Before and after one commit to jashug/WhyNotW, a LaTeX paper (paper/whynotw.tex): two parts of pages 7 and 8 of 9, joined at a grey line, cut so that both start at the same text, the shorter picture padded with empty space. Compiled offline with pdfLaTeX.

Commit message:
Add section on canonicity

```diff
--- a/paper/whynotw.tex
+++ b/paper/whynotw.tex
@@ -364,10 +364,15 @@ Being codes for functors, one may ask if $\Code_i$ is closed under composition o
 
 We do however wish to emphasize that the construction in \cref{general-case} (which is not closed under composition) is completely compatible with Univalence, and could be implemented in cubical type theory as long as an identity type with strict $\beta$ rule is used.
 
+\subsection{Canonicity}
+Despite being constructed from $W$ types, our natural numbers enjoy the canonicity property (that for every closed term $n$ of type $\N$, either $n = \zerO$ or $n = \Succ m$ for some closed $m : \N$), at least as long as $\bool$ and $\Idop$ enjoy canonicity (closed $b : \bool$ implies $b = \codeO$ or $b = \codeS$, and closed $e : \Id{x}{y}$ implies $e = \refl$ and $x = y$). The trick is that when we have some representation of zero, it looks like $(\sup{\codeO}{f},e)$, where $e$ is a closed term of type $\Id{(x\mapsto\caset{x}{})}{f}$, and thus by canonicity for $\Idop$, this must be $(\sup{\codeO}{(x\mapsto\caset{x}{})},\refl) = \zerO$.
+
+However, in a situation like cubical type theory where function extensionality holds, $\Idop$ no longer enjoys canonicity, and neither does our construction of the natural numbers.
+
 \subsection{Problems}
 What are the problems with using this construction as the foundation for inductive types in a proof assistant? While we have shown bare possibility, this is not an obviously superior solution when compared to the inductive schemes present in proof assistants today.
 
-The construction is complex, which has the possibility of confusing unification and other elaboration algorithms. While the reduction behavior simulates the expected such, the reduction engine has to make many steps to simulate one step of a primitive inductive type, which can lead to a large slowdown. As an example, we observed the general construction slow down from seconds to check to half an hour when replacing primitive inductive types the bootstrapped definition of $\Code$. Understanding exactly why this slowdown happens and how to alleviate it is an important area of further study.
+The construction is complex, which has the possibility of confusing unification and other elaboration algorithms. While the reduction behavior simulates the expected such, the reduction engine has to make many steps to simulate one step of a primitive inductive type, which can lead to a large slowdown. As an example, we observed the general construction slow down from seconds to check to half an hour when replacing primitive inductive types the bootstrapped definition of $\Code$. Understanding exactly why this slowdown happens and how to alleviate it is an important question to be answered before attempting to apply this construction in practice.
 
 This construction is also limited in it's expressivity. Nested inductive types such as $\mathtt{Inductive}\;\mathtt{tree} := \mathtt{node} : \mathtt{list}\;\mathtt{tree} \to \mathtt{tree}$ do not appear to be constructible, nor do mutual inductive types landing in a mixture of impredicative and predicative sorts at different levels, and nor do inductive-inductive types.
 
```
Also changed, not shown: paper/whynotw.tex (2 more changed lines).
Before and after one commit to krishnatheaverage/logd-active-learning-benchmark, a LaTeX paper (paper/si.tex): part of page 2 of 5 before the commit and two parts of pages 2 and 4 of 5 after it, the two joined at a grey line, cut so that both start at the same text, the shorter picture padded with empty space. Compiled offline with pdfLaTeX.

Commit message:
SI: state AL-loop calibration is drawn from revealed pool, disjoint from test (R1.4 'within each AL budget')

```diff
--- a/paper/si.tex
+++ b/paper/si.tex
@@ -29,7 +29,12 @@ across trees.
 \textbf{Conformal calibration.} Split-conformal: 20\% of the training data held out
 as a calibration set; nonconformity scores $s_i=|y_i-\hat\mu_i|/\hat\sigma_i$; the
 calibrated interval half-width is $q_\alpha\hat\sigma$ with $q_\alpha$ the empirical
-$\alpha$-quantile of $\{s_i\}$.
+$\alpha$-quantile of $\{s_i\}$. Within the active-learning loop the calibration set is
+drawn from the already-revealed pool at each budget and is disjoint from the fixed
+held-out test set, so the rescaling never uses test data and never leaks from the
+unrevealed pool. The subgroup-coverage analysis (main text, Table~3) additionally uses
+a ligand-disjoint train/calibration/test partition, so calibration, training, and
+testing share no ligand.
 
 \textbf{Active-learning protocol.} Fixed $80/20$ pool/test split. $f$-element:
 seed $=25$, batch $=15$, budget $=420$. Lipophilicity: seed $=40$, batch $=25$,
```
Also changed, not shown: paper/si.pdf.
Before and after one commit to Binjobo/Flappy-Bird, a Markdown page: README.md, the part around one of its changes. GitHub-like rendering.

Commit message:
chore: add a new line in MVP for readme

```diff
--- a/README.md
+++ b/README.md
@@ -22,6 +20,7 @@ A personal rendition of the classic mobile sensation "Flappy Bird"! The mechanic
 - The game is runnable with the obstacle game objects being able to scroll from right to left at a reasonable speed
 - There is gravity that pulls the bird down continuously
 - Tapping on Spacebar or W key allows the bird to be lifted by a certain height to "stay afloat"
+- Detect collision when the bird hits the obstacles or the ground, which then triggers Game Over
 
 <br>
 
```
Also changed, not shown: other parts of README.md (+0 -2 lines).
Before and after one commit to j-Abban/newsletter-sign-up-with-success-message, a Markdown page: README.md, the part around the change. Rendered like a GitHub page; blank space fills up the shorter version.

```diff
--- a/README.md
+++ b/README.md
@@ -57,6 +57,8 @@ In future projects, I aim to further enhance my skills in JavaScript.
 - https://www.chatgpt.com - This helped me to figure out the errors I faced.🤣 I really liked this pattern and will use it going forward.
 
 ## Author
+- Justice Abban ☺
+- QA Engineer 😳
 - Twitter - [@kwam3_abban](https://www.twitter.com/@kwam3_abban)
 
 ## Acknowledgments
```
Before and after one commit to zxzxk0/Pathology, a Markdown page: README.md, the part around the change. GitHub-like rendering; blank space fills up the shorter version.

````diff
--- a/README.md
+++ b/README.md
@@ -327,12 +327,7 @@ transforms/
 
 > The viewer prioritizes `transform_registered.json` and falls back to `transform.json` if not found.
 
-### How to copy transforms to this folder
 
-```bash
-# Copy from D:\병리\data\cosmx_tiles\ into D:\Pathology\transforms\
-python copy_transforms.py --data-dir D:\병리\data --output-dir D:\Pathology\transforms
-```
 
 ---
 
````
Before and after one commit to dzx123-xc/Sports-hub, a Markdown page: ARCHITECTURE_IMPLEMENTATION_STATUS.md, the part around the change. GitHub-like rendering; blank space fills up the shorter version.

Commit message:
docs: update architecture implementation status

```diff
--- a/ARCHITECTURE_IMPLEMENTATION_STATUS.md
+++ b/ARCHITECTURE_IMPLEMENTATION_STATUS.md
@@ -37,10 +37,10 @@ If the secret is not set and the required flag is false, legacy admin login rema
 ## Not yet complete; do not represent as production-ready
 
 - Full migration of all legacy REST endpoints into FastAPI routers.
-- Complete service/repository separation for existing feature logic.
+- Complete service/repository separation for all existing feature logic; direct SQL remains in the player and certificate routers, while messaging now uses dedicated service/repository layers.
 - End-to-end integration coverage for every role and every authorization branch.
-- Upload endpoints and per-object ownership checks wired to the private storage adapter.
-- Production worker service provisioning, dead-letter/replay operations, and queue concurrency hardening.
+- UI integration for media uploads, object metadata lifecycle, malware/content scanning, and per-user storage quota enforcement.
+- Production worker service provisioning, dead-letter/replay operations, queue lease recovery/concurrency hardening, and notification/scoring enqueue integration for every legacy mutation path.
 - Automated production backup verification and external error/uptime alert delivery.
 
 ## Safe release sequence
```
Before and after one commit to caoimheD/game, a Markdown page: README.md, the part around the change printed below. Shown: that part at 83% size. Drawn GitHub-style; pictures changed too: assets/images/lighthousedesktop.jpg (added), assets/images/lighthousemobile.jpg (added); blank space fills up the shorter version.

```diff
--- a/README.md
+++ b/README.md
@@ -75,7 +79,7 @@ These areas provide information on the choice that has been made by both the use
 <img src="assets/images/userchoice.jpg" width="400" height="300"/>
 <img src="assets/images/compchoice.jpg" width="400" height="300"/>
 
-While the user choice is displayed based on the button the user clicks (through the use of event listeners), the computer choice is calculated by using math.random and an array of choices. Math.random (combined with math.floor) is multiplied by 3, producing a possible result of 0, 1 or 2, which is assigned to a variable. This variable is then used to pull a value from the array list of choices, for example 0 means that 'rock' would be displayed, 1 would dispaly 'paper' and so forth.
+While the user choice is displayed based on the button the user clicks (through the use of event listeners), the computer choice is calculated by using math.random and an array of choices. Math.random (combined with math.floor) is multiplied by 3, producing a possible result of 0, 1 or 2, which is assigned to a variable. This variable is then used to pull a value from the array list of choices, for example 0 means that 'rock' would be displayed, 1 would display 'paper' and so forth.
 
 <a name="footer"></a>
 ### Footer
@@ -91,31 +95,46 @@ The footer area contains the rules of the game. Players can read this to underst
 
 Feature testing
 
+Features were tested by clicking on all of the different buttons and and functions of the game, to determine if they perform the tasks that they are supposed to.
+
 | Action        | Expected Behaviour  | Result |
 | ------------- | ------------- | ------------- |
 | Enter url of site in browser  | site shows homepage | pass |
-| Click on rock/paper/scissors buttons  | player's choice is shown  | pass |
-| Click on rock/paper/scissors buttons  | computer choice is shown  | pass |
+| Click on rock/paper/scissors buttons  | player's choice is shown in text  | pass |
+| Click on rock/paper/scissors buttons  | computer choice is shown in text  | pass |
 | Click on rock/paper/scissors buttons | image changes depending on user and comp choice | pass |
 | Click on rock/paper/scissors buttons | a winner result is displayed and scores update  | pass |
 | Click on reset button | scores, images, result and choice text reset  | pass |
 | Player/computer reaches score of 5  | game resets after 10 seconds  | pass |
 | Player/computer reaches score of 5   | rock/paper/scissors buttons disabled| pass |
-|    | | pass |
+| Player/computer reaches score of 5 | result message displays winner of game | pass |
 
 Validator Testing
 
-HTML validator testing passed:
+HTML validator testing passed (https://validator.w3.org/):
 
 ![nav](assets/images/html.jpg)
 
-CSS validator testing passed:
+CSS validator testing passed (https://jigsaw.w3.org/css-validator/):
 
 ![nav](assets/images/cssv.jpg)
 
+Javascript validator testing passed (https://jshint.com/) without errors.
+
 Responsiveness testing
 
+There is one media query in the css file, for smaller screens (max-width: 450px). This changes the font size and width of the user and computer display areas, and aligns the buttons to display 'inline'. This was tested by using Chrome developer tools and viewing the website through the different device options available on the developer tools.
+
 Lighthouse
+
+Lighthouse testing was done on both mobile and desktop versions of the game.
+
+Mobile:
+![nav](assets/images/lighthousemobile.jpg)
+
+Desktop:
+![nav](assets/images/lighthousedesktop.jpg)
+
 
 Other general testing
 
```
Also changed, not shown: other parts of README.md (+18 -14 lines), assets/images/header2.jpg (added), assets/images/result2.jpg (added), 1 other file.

## WORK INSTRUCTION
Please find the lines in the data that contain the word "dead" and copy them.

## REPLY TO THE TASK
-- Production worker service provisioning, dead-letter/replay operations, and queue concurrency hardening.
+- Production worker service provisioning, dead-letter/replay operations, queue lease recovery/concurrency hardening, and notification/scoring enqueue integration for every legacy mutation path.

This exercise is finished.